Far as I know, it is GDP that is most often expressed as 'real' values. The conversion takes GDP values for a number of years, strips away the inflating prices from each value, and replaces it with the price-level of some "base" year.
FRED's GDP Deflator uses a base year of 2005.
FRED's Consumer Price Index uses a base period of 1982-84 -- a base that, remarkably, must be older than some economists!
The 1982-83 edition of the Statistical Abstract -- back when we were still using GNP instead of GDP -- used 1972 as a base year for the deflator, and 1967 as a base year for the CPI.
The Bicentennial Edition of the Historical Statistics used 1967 for the CPI and 1958 for the deflator.
But you can use any year for a base year, if you have the data. Pick the year you want to be the base year. Then divide each year's GDP by that same year's deflator, and multiply by the deflator for the year you picked. That's it. The year you picked is the base year for your results.

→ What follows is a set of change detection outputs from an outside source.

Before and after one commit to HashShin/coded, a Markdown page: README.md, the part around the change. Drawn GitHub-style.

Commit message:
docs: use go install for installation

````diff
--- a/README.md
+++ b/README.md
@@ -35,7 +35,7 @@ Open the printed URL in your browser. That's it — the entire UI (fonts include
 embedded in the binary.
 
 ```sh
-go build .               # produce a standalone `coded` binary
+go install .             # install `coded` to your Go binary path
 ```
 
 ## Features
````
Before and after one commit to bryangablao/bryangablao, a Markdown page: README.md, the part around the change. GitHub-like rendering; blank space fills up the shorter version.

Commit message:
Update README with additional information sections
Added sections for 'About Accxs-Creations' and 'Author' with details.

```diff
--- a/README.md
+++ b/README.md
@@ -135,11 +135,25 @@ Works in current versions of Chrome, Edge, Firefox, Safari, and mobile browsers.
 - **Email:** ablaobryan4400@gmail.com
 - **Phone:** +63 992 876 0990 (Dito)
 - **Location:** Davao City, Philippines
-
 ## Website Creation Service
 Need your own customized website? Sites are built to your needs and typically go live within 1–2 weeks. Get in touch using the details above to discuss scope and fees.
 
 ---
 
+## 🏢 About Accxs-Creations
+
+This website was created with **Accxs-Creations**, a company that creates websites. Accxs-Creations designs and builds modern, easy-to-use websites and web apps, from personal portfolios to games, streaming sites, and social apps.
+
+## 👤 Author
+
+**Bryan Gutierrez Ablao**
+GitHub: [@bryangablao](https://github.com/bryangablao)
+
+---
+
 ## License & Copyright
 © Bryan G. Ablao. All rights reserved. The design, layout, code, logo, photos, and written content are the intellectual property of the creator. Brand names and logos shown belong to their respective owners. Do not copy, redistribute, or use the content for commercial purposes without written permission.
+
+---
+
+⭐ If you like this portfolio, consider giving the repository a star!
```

The blue line on Graph #1 below is the gross Federal debt. The other three lines show inflation-adjusted Federal debt, using three different base years. The red line uses the default 2005 base year, and maybe you can see the red and blue lines cross just at 2005 on the graph.
|Graph #1: The Gross Fededal Debt (blue) and Three Surreal Adjustments|

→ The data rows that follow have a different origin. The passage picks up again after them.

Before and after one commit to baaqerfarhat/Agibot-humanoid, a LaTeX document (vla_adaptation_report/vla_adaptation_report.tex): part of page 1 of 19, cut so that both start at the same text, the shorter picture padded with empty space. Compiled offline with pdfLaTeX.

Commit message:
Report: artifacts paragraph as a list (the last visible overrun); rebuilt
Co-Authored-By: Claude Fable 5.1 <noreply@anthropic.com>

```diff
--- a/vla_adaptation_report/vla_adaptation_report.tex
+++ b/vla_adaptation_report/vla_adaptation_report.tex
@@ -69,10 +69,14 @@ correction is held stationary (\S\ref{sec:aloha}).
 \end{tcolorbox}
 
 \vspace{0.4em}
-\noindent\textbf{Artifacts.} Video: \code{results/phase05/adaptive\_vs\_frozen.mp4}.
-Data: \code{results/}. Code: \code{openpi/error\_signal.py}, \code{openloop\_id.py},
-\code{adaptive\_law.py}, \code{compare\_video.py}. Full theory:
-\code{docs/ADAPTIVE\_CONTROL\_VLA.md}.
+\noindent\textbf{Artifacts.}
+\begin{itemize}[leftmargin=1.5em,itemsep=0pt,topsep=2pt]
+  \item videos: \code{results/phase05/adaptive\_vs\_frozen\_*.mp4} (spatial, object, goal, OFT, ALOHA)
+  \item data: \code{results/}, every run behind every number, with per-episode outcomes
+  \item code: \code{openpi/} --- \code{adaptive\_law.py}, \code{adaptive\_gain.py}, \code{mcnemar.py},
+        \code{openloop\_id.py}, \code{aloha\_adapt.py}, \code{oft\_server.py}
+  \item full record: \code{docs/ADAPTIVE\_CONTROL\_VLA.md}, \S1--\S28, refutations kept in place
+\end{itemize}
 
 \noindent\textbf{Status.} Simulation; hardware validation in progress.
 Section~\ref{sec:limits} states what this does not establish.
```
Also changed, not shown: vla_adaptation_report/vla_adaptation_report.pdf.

The gold line shows the same Federal debt and uses the same calculation for inflation adjustment as the red line, but with a base year of 2010. The whole gold line is scaled up a little from the red one, because prices went up a little between 2005 and 2010. And the gold and blue lines cross in 2010.
You can see that the red and gold lines are similar, and that both show the trademark flatness before Reagan came to office (as noted in an earlier part of this series). The unadjusted blue line lacks that flatness through the 1970s, the worst of the inflation.

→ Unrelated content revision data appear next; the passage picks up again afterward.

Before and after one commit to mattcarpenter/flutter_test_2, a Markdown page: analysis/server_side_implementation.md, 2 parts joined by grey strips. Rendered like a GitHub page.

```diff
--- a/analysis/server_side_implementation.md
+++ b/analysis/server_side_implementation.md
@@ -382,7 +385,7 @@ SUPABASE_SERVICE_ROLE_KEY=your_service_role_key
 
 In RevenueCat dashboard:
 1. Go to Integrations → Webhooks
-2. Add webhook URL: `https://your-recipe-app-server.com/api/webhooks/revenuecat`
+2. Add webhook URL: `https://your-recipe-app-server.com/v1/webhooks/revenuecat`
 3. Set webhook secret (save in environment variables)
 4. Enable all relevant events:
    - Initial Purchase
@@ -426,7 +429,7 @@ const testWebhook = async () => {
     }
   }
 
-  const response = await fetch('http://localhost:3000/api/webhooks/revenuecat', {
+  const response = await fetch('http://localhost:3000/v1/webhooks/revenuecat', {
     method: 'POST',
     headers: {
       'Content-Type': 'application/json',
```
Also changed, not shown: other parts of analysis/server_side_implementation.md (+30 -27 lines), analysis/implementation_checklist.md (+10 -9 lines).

The green line shows the flatness in the years before Reagan. Like the red and gold, the green line shows the same inflation-adjusted debt data with a different base year. This time the base year is 1947; this means the green and blue lines cross at 1947.
Basically, the green line is a scaled-down version of the red and gold.
All three versions of inflation-adjusted debt rely on the same calculation that is commonly used when the inflation adjustment is made to GDP. This is the calculation I've been calling surreal, the one that I say produces erroneous results when used for inflation adjusting debt.
Graph #2 presents two improved calculations of the inflation adjustment of debt, the green and gold lines.
|Graph #2: Alternatives to the Surreal Calculation|
First off, the blue line is the gross Federal debt, unadjusted.
The red line is inflation-adjusted -- by the surreal calculation -- with a base year of 2010, meaning the lines cross in 2010. But here's the thing: If inflation erodes debt, then they shouldn't meet in 2010. The red line should be higher in 2010. The 60-plus years of erosion by inflation should have made "the debt we owe today" less than "the debt we would have owed if there was no inflation."
The standard calculation used for inflation adjustment, the surreal calculation, tells us that there has been no erosion of debt. More precisely, it tells us that there has been no erosion in the base year, but that there *has* been erosion in other years. The surreal calculation cannot possibly be valid for inflation-adjustment of a stock like debt, that carries over from year to year.
Again: When we use the most recent year as the base year, the surreal calculates out the same as nominal debt in that year. This cannot be correct. It means there was no inflation adjustment. But the original purchasing power borrowed must have been greater than the outstanding debt today, if there was a loss to inflation.
Certainly, a different calculation is needed.
The gold line presents the result of one such calculation. It begins with the 1947 value, unadjusted. (Thus, the gold line has 1947 as base year.) For the next year, 1948, I adjusted the 1947 total for one year's inflation, and to it added the new debt for 1948, unadjusted.
For 1949 I take the total from 1948 and adjust it for one year's inflation, then add to that the new debt of 1949. I followed these steps repeatedly for each year, all the way through. At the end, in 2010, the inflation-adjusted value for gross Federal debt came to $20,152.3. That is half again as much as the unadjusted Federal debt.
In other words, this calculation shows that there has been erosion of debt by inflation.
The green line shows another alternative to the surreal calculation of debt. Here, we begin by adjusting the 1947 value using 2010 as the base year. (This makes the green line start at exactly the same level as the surreal calculation's red line, by the way.) For the next year, I carry forward the previous year's adjusted value and add to it the new debt for 1948, after adjusting the new debt for inflation through 2010.
For 1949 and after, this process is repeated, so that the inflation-adjusted total always reflects base-year 2010 values. At the end, in 2010, the inflation-adjusted value for the gross Federal debt comes to $20,152.3 -- exactly the same as for the gold line.
You know when I knew for sure I was onto something with this? When I saw Graph #2. Four lines, four different sets of numbers, but only two starting points, and only two end points.
The source data for this post is from FRED.
The worksheet I used to generate Graph #1 is in this Google Docs file.
The worksheet I used to generate Graph #2 is in this Google Docs file.